Input data |
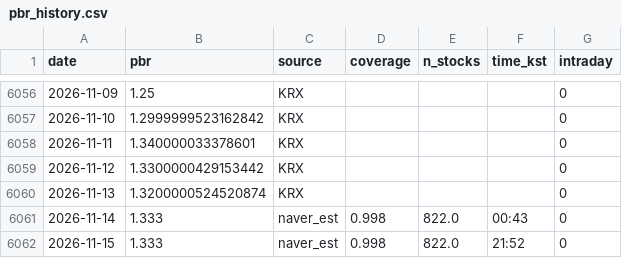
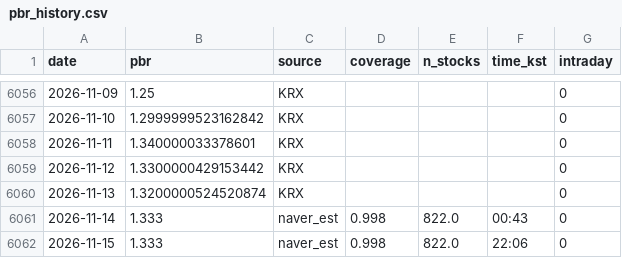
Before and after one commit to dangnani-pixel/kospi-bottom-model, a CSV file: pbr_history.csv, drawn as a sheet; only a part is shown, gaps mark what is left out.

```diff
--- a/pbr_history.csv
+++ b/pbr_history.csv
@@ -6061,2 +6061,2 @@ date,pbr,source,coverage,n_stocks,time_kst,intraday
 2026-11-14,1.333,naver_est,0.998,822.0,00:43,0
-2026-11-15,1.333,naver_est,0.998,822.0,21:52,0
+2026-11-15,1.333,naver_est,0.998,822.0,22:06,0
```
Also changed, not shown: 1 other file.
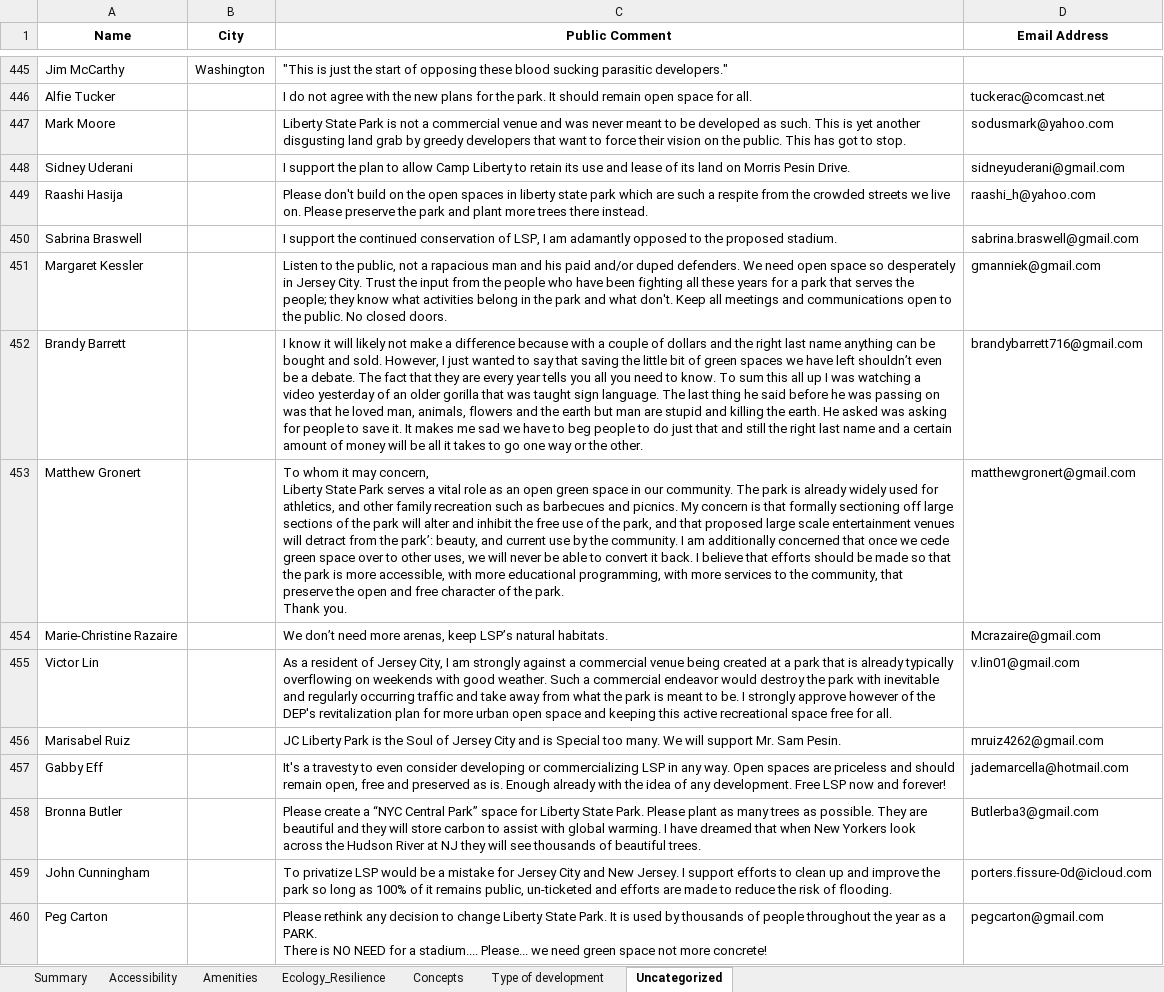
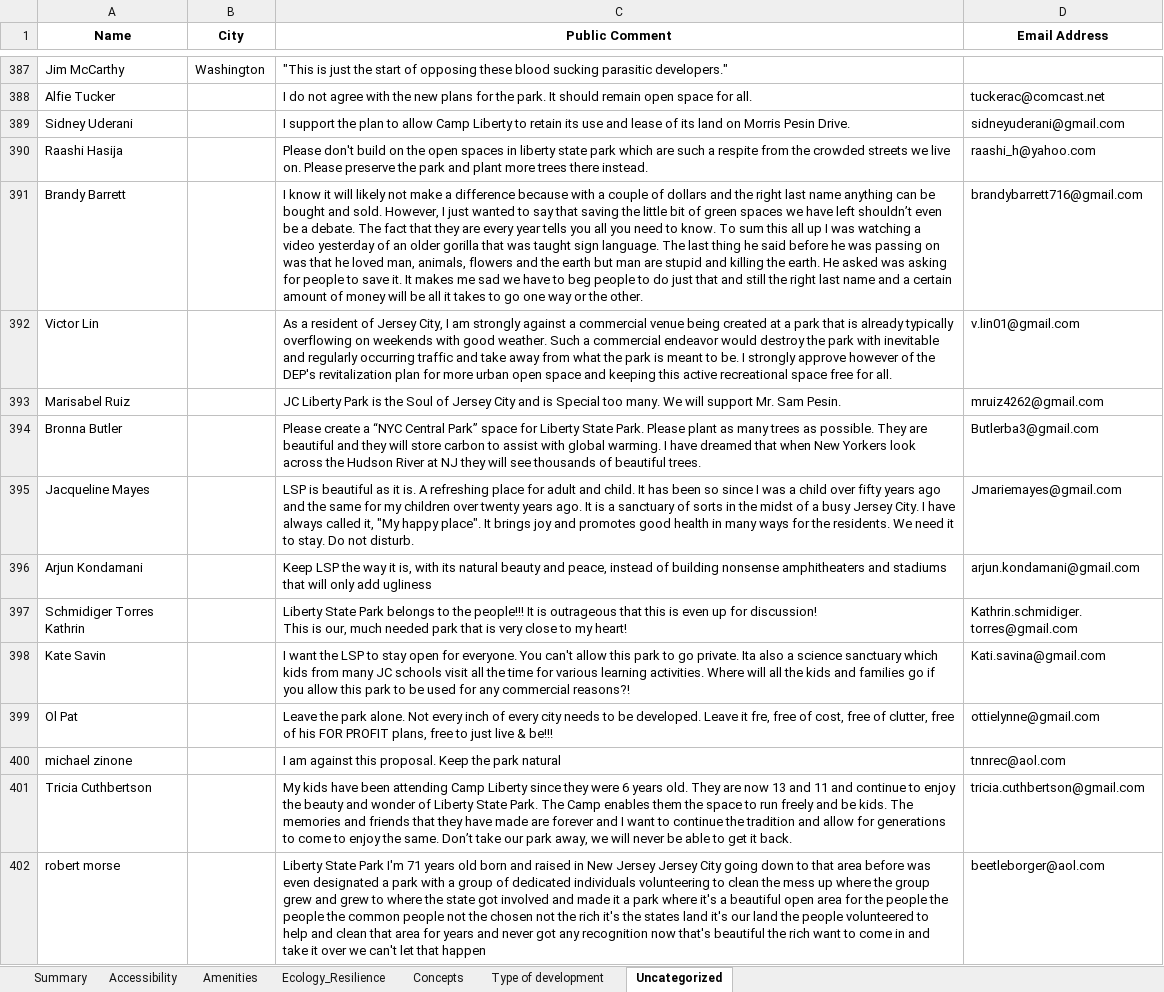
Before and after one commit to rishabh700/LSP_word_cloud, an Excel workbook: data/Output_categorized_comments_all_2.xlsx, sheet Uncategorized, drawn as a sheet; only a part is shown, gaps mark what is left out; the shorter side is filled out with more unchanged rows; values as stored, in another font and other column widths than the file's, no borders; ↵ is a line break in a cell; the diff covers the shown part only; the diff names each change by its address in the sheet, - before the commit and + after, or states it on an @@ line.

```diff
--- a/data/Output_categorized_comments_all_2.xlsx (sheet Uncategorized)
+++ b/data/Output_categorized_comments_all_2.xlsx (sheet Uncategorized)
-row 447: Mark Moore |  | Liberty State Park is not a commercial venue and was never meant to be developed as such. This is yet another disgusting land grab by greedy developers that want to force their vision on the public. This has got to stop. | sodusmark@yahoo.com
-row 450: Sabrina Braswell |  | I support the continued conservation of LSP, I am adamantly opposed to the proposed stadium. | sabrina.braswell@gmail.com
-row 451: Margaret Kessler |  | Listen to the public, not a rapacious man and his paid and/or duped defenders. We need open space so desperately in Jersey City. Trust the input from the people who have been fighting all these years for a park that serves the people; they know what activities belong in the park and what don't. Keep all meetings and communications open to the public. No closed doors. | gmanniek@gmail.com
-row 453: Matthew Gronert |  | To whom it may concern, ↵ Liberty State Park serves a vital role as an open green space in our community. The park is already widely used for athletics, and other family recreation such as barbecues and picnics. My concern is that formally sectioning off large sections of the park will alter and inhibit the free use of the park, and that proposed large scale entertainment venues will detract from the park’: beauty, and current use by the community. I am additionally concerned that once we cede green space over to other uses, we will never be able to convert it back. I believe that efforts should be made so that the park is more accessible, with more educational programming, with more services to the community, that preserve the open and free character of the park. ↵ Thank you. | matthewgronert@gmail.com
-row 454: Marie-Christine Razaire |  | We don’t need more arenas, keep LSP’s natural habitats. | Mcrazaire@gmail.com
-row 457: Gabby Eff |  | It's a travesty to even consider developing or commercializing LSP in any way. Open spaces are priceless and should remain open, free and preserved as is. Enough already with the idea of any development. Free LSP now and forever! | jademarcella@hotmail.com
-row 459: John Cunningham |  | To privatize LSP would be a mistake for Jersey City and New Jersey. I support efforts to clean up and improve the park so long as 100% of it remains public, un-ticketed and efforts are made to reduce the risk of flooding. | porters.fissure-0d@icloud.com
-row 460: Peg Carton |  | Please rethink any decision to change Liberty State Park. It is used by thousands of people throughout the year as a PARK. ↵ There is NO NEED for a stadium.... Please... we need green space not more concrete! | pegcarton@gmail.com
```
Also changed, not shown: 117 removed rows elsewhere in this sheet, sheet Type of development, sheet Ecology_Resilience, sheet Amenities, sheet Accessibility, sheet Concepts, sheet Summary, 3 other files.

Task item |
Please quote exactly the run of lines that starts the entries and ends at the line containing "Also changed, not shown: 1 other file.", leaving out every picture.

Your response |
Before and after one commit to dangnani-pixel/kospi-bottom-model, a CSV file: pbr_history.csv, drawn as a sheet; only a part is shown, gaps mark what is left out.

```diff
--- a/pbr_history.csv
+++ b/pbr_history.csv
@@ -6061,2 +6061,2 @@ date,pbr,source,coverage,n_stocks,time_kst,intraday
 2026-11-14,1.333,naver_est,0.998,822.0,00:43,0
-2026-11-15,1.333,naver_est,0.998,822.0,21:52,0
+2026-11-15,1.333,naver_est,0.998,822.0,22:06,0
```
Also changed, not shown: 1 other file.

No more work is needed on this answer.